# WHAT IS REQUIRED:
Would you repeat each line below exactly, without the pictures?

Front-end code change data
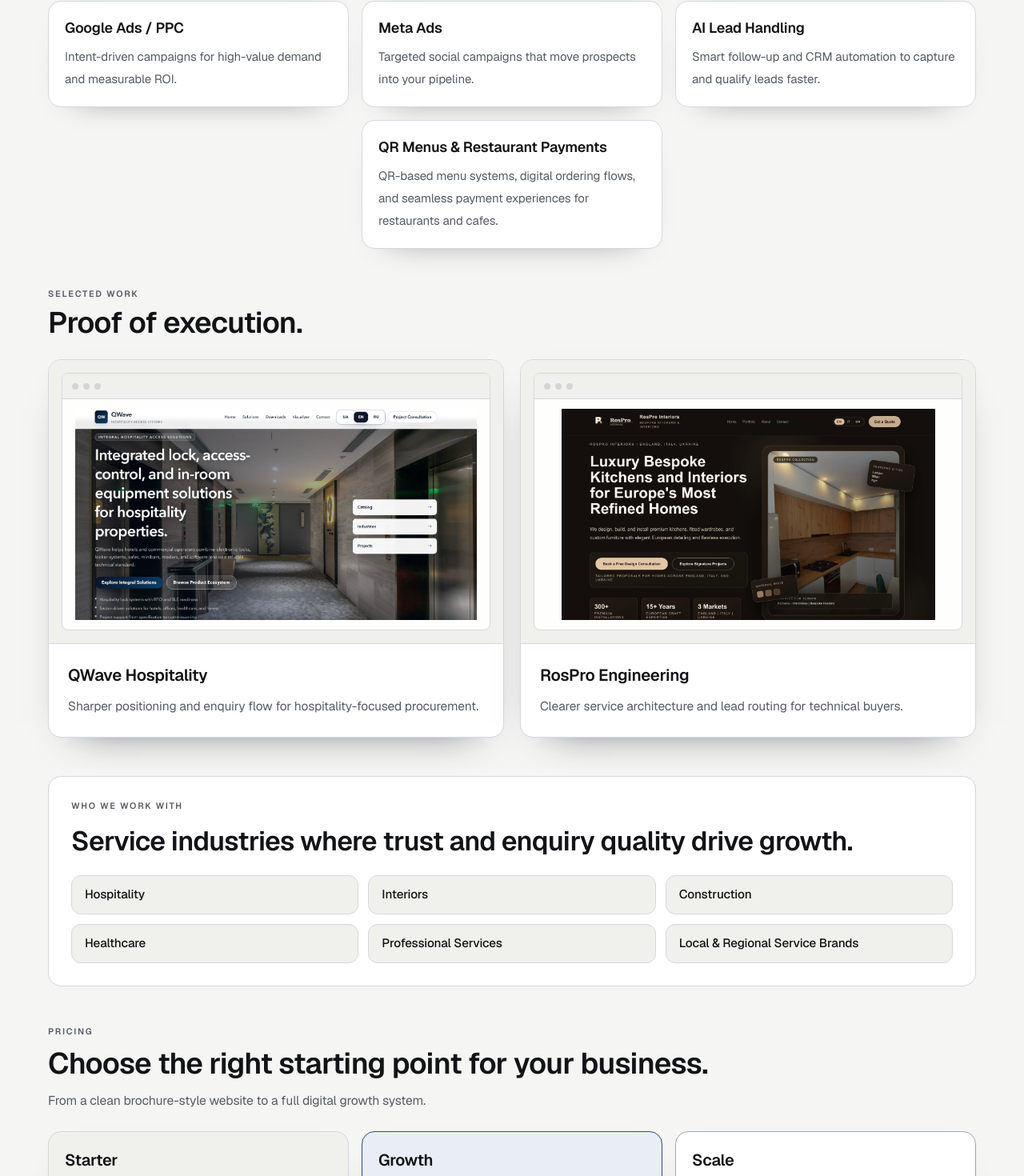
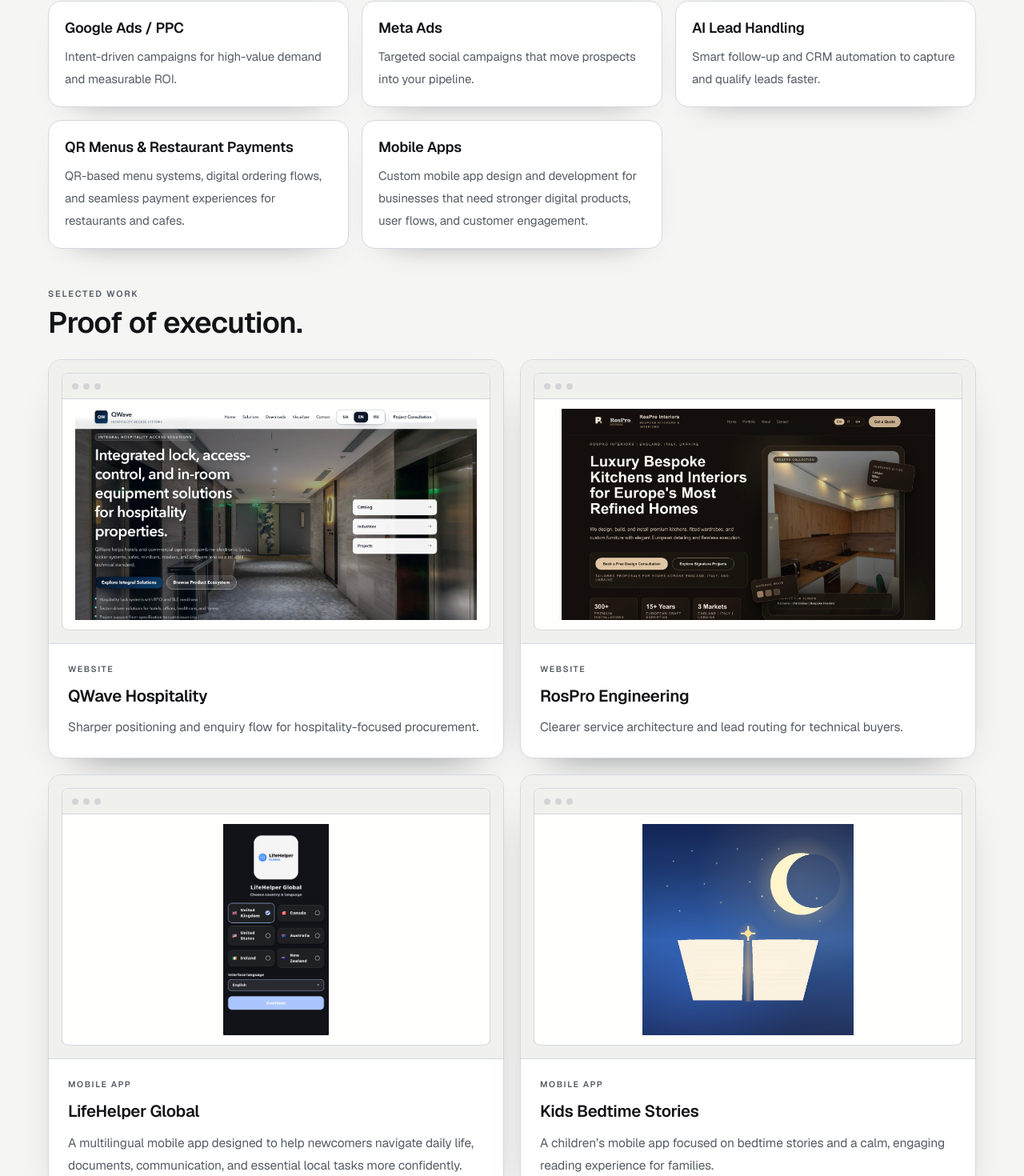
Before and after one commit to Upiter-p/aurevio-website, a Next.js app: page / in a window 1280 px wide. Shown: the part 1188-2658 px from the top of the page at 80% size. Built offline with nearby package versions, Linux system fonts and the light colour scheme.

Commit message:
Add app projects and expand services section

```diff
--- a/src/components/home/homepage.tsx
+++ b/src/components/home/homepage.tsx
@@ -91,6 +91,7 @@
         </div>
       </div>
       <div className="space-y-2.5 p-6">
+        <p className="text-[0.66rem] font-semibold uppercase tracking-[0.15em] text-[var(--text-muted)]">{work.category}</p>
         <h3 className="text-[1.28rem] font-semibold tracking-[-0.015em] text-[var(--text-main)]">{work.title}</h3>
         <p className="text-[0.97rem] leading-7 text-[var(--text-muted)]">{work.result}</p>
       </div>
--- a/src/components/home/translations.ts
+++ b/src/components/home/translations.ts
@@ -64,6 +64,7 @@
     viewDetails: string;
     imageAltSuffix: string;
     items: Array<{
+      category: string;
       title: string;
       image: string;
       result: string;
@@ -174,6 +175,11 @@
           summary:
             "QR-based menu systems, digital ordering flows, and seamless payment experiences for restaurants and cafes.",
         },
+        {
+          title: "Mobile Apps",
+          summary:
+            "Custom mobile app design and development for businesses that need stronger digital products, user flows, and customer engagement.",
+        },
       ],
     },
     work: {
@@ -183,14 +189,29 @@
       imageAltSuffix: "case study preview",
       items: [
         {
+          category: "Website",
           title: "QWave Hospitality",
           image: "/images/home/case-qwave.png",
           result: "Sharper positioning and enquiry flow for hospitality-focused procurement.",
         },
         {
+          category: "Website",
           title: "RosPro Engineering",
           image: "/images/home/case-rospro.png",
           result: "Clearer service architecture and lead routing for technical buyers.",
+        },
+        {
+          category: "Mobile App",
+          title: "LifeHelper Global",
+          image: "/images/home/lifehelper-global.png",
+          result:
+            "A multilingual mobile app designed to help newcomers navigate daily life, documents, communication, and essential local tasks more confidently.",
+        },
+        {
+          category: "Mobile App",
+          title: "Kids Bedtime Stories",
+          image: "/images/home/kids-bedtime-stories.png",
+          result: "A children’s mobile app focused on bedtime stories and a calm, engaging reading experience for families.",
         },
       ],
     },
@@ -390,6 +411,11 @@
           summary:
             "QR-меню, цифрові сценарії замовлення та зручні платіжні рішення для ресторанів і кафе.",
         },
+        {
+          title: "Мобільні додатки",
+          summary:
+            "Індивідуальна розробка та дизайн мобільних додатків для бізнесу, якому потрібні сильні цифрові продукти, зручні сценарії користування та краща взаємодія з клієнтами.",
+        },
       ],
     },
     work: {
@@ -399,14 +425,29 @@
       imageAltSuffix: "превʼю кейсу",
       items: [
         {
+          category: "Сайт",
           title: "QWave Hospitality",
           image: "/images/home/case-qwave.png",
           result: "Точніше позиціонування та кращий потік заявок для готельного закупівельного сегмента.",
         },
         {
+          category: "Сайт",
           title: "RosPro Engineering",
           image: "/images/home/case-rospro.png",
           result: "Чітка архітектура послуг і маршрутизація заявок для технічних клієнтів.",
+        },
+        {
+          category: "Мобільний додаток",
+          title: "LifeHelper Global",
+          image: "/images/home/lifehelper-global.png",
+          result:
+            "Багатомовний мобільний додаток, створений для допомоги новоприбулим у щоденних справах, документах, комунікації та важливих локальних питаннях.",
+        },
+        {
+          category: "Мобільний додаток",
+          title: "Kids Bedtime Stories",
+          image: "/images/home/kids-bedtime-stories.png",
+          result: "Дитячий мобільний додаток з казками на ніч і спокійним, приємним форматом читання для сімей.",
         },
       ],
     },
@@ -606,6 +647,11 @@
           summary:
             "QR-меню, цифровые сценарии заказа и удобные платёжные решения для ресторанов и кафе.",
         },
+        {
+          title: "Мобильные приложения",
+          summary:
+            "Индивидуальная разработка и дизайн мобильных приложений для бизнеса, которому нужны сильные цифровые продукты, удобные пользовательские сценарии и лучшее взаимодействие с клиентами.",
+        },
       ],
     },
     work: {
@@ -615,14 +661,29 @@
       imageAltSuffix: "превью кейса",
       items: [
         {
+          category: "Сайт",
           title: "QWave Hospitality",
           image: "/images/home/case-qwave.png",
           result: "Более точное позиционирование и сильнее поток заявок для гостиничного закупочного сегмента.",
         },
         {
+          category: "Сайт",
           title: "RosPro Engineering",
           image: "/images/home/case-rospro.png",
           result: "Более понятная архитектура услуг и маршрутизация лидов для технических клиентов.",
+        },
+        {
+          category: "Мобильное приложение",
+          title: "LifeHelper Global",
+          image: "/images/home/lifehelper-global.png",
+          result:
+            "Многоязычное мобильное приложение, созданное для помощи новичкам в ежедневных задачах, документах, коммуникации и важных локальных вопросах.",
+        },
+        {
+          category: "Мобильное приложение",
+          title: "Kids Bedtime Stories",
+          image: "/images/home/kids-bedtime-stories.png",
+          result: "Детское мобильное приложение со сказками на ночь и спокойным, приятным форматом чтения для семей.",
         },
       ],
     },
```
Also changed, not shown: public/images/home/kids-bedtime-stories.png (added), public/images/home/lifehelper-global.png (added).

# ANSWER FOR THIS EXERCISE:
Before and after one commit to Upiter-p/aurevio-website, a Next.js app: page / in a window 1280 px wide. Shown: the part 1188-2658 px from the top of the page at 80% size. Built offline with nearby package versions, Linux system fonts and the light colour scheme.

Commit message:
Add app projects and expand services section

```diff
--- a/src/components/home/homepage.tsx
+++ b/src/components/home/homepage.tsx
@@ -91,6 +91,7 @@
         </div>
       </div>
       <div className="space-y-2.5 p-6">
+        <p className="text-[0.66rem] font-semibold uppercase tracking-[0.15em] text-[var(--text-muted)]">{work.category}</p>
         <h3 className="text-[1.28rem] font-semibold tracking-[-0.015em] text-[var(--text-main)]">{work.title}</h3>
         <p className="text-[0.97rem] leading-7 text-[var(--text-muted)]">{work.result}</p>
       </div>
--- a/src/components/home/translations.ts
+++ b/src/components/home/translations.ts
@@ -64,6 +64,7 @@
     viewDetails: string;
     imageAltSuffix: string;
     items: Array<{
+      category: string;
       title: string;
       image: string;
       result: string;
@@ -174,6 +175,11 @@
           summary:
             "QR-based menu systems, digital ordering flows, and seamless payment experiences for restaurants and cafes.",
         },
+        {
+          title: "Mobile Apps",
+          summary:
+            "Custom mobile app design and development for businesses that need stronger digital products, user flows, and customer engagement.",
+        },
       ],
     },
     work: {
@@ -183,14 +189,29 @@
       imageAltSuffix: "case study preview",
       items: [
         {
+          category: "Website",
           title: "QWave Hospitality",
           image: "/images/home/case-qwave.png",
           result: "Sharper positioning and enquiry flow for hospitality-focused procurement.",
         },
         {
+          category: "Website",
           title: "RosPro Engineering",
           image: "/images/home/case-rospro.png",
           result: "Clearer service architecture and lead routing for technical buyers.",
+        },
+        {
+          category: "Mobile App",
+          title: "LifeHelper Global",
+          image: "/images/home/lifehelper-global.png",
+          result:
+            "A multilingual mobile app designed to help newcomers navigate daily life, documents, communication, and essential local tasks more confidently.",
+        },
+        {
+          category: "Mobile App",
+          title: "Kids Bedtime Stories",
+          image: "/images/home/kids-bedtime-stories.png",
+          result: "A children’s mobile app focused on bedtime stories and a calm, engaging reading experience for families.",
         },
       ],
     },
@@ -390,6 +411,11 @@
           summary:
             "QR-меню, цифрові сценарії замовлення та зручні платіжні рішення для ресторанів і кафе.",
         },
+        {
+          title: "Мобільні додатки",
+          summary:
+            "Індивідуальна розробка та дизайн мобільних додатків для бізнесу, якому потрібні сильні цифрові продукти, зручні сценарії користування та краща взаємодія з клієнтами.",
+        },
       ],
     },
     work: {
@@ -399,14 +425,29 @@
       imageAltSuffix: "превʼю кейсу",
       items: [
         {
+          category: "Сайт",
           title: "QWave Hospitality",
           image: "/images/home/case-qwave.png",
           result: "Точніше позиціонування та кращий потік заявок для готельного закупівельного сегмента.",
         },
         {
+          category: "Сайт",
           title: "RosPro Engineering",
           image: "/images/home/case-rospro.png",
           result: "Чітка архітектура послуг і маршрутизація заявок для технічних клієнтів.",
+        },
+        {
+          category: "Мобільний додаток",
+          title: "LifeHelper Global",
+          image: "/images/home/lifehelper-global.png",
+          result:
+            "Багатомовний мобільний додаток, створений для допомоги новоприбулим у щоденних справах, документах, комунікації та важливих локальних питаннях.",
+        },
+        {
+          category: "Мобільний додаток",
+          title: "Kids Bedtime Stories",
+          image: "/images/home/kids-bedtime-stories.png",
+          result: "Дитячий мобільний додаток з казками на ніч і спокійним, приємним форматом читання для сімей.",
         },
       ],
     },
@@ -606,6 +647,11 @@
           summary:
             "QR-меню, цифровые сценарии заказа и удобные платёжные решения для ресторанов и кафе.",
         },
+        {
+          title: "Мобильные приложения",
+          summary:
+            "Индивидуальная разработка и дизайн мобильных приложений для бизнеса, которому нужны сильные цифровые продукты, удобные пользовательские сценарии и лучшее взаимодействие с клиентами.",
+        },
       ],
     },
     work: {
@@ -615,14 +661,29 @@
       imageAltSuffix: "превью кейса",
       items: [
         {
+          category: "Сайт",
           title: "QWave Hospitality",
           image: "/images/home/case-qwave.png",
           result: "Более точное позиционирование и сильнее поток заявок для гостиничного закупочного сегмента.",
         },
         {
+          category: "Сайт",
           title: "RosPro Engineering",
           image: "/images/home/case-rospro.png",
           result: "Более понятная архитектура услуг и маршрутизация лидов для технических клиентов.",
+        },
+        {
+          category: "Мобильное приложение",
+          title: "LifeHelper Global",
+          image: "/images/home/lifehelper-global.png",
+          result:
+            "Многоязычное мобильное приложение, созданное для помощи новичкам в ежедневных задачах, документах, коммуникации и важных локальных вопросах.",
+        },
+        {
+          category: "Мобильное приложение",
+          title: "Kids Bedtime Stories",
+          image: "/images/home/kids-bedtime-stories.png",
+          result: "Детское мобильное приложение со сказками на ночь и спокойным, приятным форматом чтения для семей.",
         },
       ],
     },
```
Also changed, not shown: public/images/home/kids-bedtime-stories.png (added), public/images/home/lifehelper-global.png (added).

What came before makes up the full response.